Such a strong focus on contemplation makes it appear as though Orthodox monks are less concerned with society at large than their Western counterparts. No Orthodox equivalent of the Jesuits (the male religious order of the Catholic Church dedicated to action within the community) exists. We might fairly ask what relevance the monks of Athos have for the wider Orthodox church, immured in their monasteries far from all contact with the world. One answer lies in the inward service of monks, in prayers for the rest of humanity. But for most of us outside the monastery walls, the real value of such prayer seems hardly tangible. Another answer is in the ritual of service, haunting plainchant, and the relationship of the monks with pilgrim visitors.

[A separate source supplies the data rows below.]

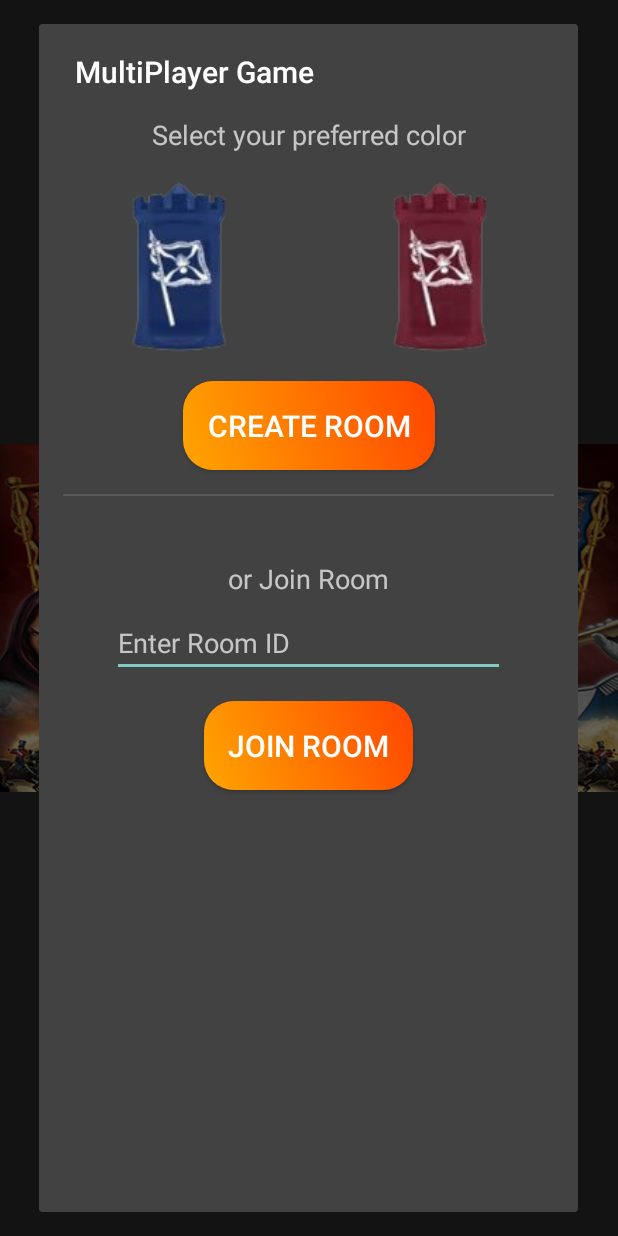
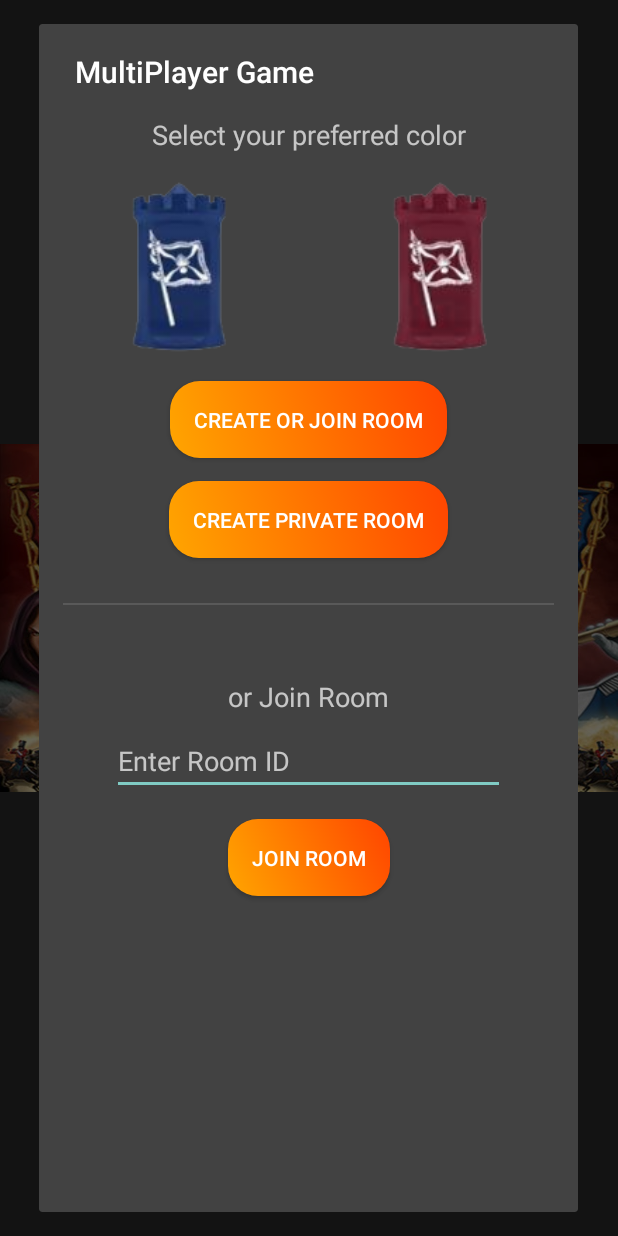
Before and after one commit to ivi333/stratego-android-app, an Android app: the screen it shows after launch (StrategoPortraitActivity), after a tap on "MULTIPLAYER", on a phone screen of 412 x 824 dp. Run offline under Robolectric (Android 15) with nearby library versions, the phone set to English and light mode, and no system bars.

Commit message:
Create private room and join to room by id

```diff
--- a/app/src/main/java/de/arvato/stratego/StrategoConstants.java
+++ b/app/src/main/java/de/arvato/stratego/StrategoConstants.java
@@ -85,10 +85,10 @@ public class StrategoConstants
 	//public static final String ENDPOINT_COLYSEUS = "ws://192.168.1.156:2567";
 
 	// home ip
-	public static final String ENDPOINT_COLYSEUS = "ws://192.168.1.136:2567";
+	//public static final String ENDPOINT_COLYSEUS = "ws://192.168.1.136:2567";
 
 	// olesa ip
-	//public static final String ENDPOINT_COLYSEUS = "ws://192.168.1.64:2567";
+	public static final String ENDPOINT_COLYSEUS = "ws://192.168.1.64:2567";
 
 	public static final String PREFERENCES_NAME = "StrategoPrefs";
 }
--- /dev/null
+++ b/app/src/main/java/de/arvato/stratego/colyseum/interfaces/JoinRoomCallback.java
@@ -0,0 +1,9 @@
+package de.arvato.stratego.colyseum.interfaces;
+
+import de.arvato.stratego.colyseum.GameState;
+import io.colyseus.Room;
+
+public interface JoinRoomCallback {
+    void onSuccess(Room<GameState> room);
+    void onError(Exception e);
+}
--- a/app/src/main/res/layout/dialog_multiplayerplayer_selector.xml
+++ b/app/src/main/res/layout/dialog_multiplayerplayer_selector.xml
@@ -65,11 +65,26 @@
         android:id="@+id/btnCreateRoom"
         android:layout_width="wrap_content"
         android:layout_height="wrap_content"
-        android:text="Create Room"
+        android:text="Create or Join Room"
+        app:layout_constraintStart_toStartOf="parent"
+        app:layout_constraintEnd_toEndOf="parent"
+        app:layout_constraintBottom_toTopOf="@id/btnCreatPrivateeRoom"
+        style="@style/GameButtonStyle"
+        android:textSize="14sp"
+        android:layout_marginBottom="15dp"
+        android:layout_marginTop="30dp"/>
+
+    <!-- Create Room button -->
+    <Button
+        android:id="@+id/btnCreatPrivateeRoom"
+        android:layout_width="wrap_content"
+        android:layout_height="wrap_content"
+        android:text="Create Private Room"
         app:layout_constraintStart_toStartOf="parent"
         app:layout_constraintEnd_toEndOf="parent"
         app:layout_constraintBottom_toTopOf="@id/textJoinRoom"
         style="@style/GameButtonStyle"
+        android:textSize="14sp"
         android:layout_marginTop="30dp"/>
 
     <!-- Horizontal Divider -->
@@ -78,10 +93,10 @@
         android:layout_width="0dp"
         android:layout_height="1dp"
         android:background="?android:attr/listDivider"
-        app:layout_constraintTop_toBottomOf="@id/btnCreateRoom"
+        app:layout_constraintTop_toBottomOf="@id/btnCreatPrivateeRoom"
         app:layout_constraintStart_toStartOf="parent"
         app:layout_constraintEnd_toEndOf="parent"
-        android:layout_marginTop="16dp"/>
+        android:layout_marginTop="30dp"/>
 
     <!-- Join Room text -->
     <TextView
@@ -90,10 +105,10 @@
         android:layout_height="wrap_content"
         android:text="or Join Room"
         android:textSize="18sp"
-        app:layout_constraintTop_toBottomOf="@id/btnCreateRoom"
+        app:layout_constraintTop_toBottomOf="@id/btnCreatPrivateeRoom"
         app:layout_constraintStart_toStartOf="parent"
         app:layout_constraintEnd_toEndOf="parent"
-        android:layout_marginTop="60dp"/>
+        android:layout_marginTop="80dp"/>
 
     <!-- Room ID input -->
     <EditText
@@ -117,5 +132,6 @@
         app:layout_constraintStart_toStartOf="parent"
         app:layout_constraintEnd_toEndOf="parent"
         style="@style/GameButtonStyle"
+        android:textSize="14sp"
         android:layout_marginTop="16dp"/>
 </androidx.constraintlayout.widget.ConstraintLayout>
```
Also changed, not shown: app/src/main/java/de/arvato/stratego/StrategoPortraitActivity.java (+48 -4 lines), app/src/main/java/de/arvato/stratego/colyseum/ColyseusManager.java (+52 -9 lines), app/src/main/java/de/arvato/stratego/exceptions/GenericColyseusException.java (added, +8 -0 lines), app/src/main/java/de/arvato/stratego/exceptions/RoomNotFoundException.java (added, +7 -0 lines), app/src/main/java/de/arvato/stratego/util/RandomKeyGenerator.java (added, +19 -0 lines).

At every monastery the Guest-Master greets travellers with a traditional welcome of raki (an alcoholic drink), Turkish delight and Greek coffee. Then pilgrims are ushered into their tiny cells. Service begins at 4am when a monk walks through the morning darkness to sound the bells. Then plainchant drifts through thick clouds of incense, and voices breathe round the cloisters growing light with the dawn. Most pilgrims attend this morning service, which in some monasteries lasts more than four hours. In the evening, visitors and monks come together again for final prayers. Pilgrims spend the hours in between quietly and alone, walking down to the sea or moving through the woods. During the day there is very little activity in the monasteries; the mountain seems to fall completely silent. For the 10 non-Orthodox visitors allowed onto Athos each day, this silence and the slow pace of monastic life gives insight into the peace repeatedly sought by pilgrims on annual visits. At sunset, after final service and dinner, pilgrims and monks gather in small circles outside the monastery gates. The monks, running beads through their hands, listen and give religious advice to travellers, looking out over the still Aegean, and the long rows of olive groves sloping down to the sea. The light fades, and the groups disperse, moving in silence back to their cells, till the last thread of pink leaves the horizon and the sun returns to her azure grove.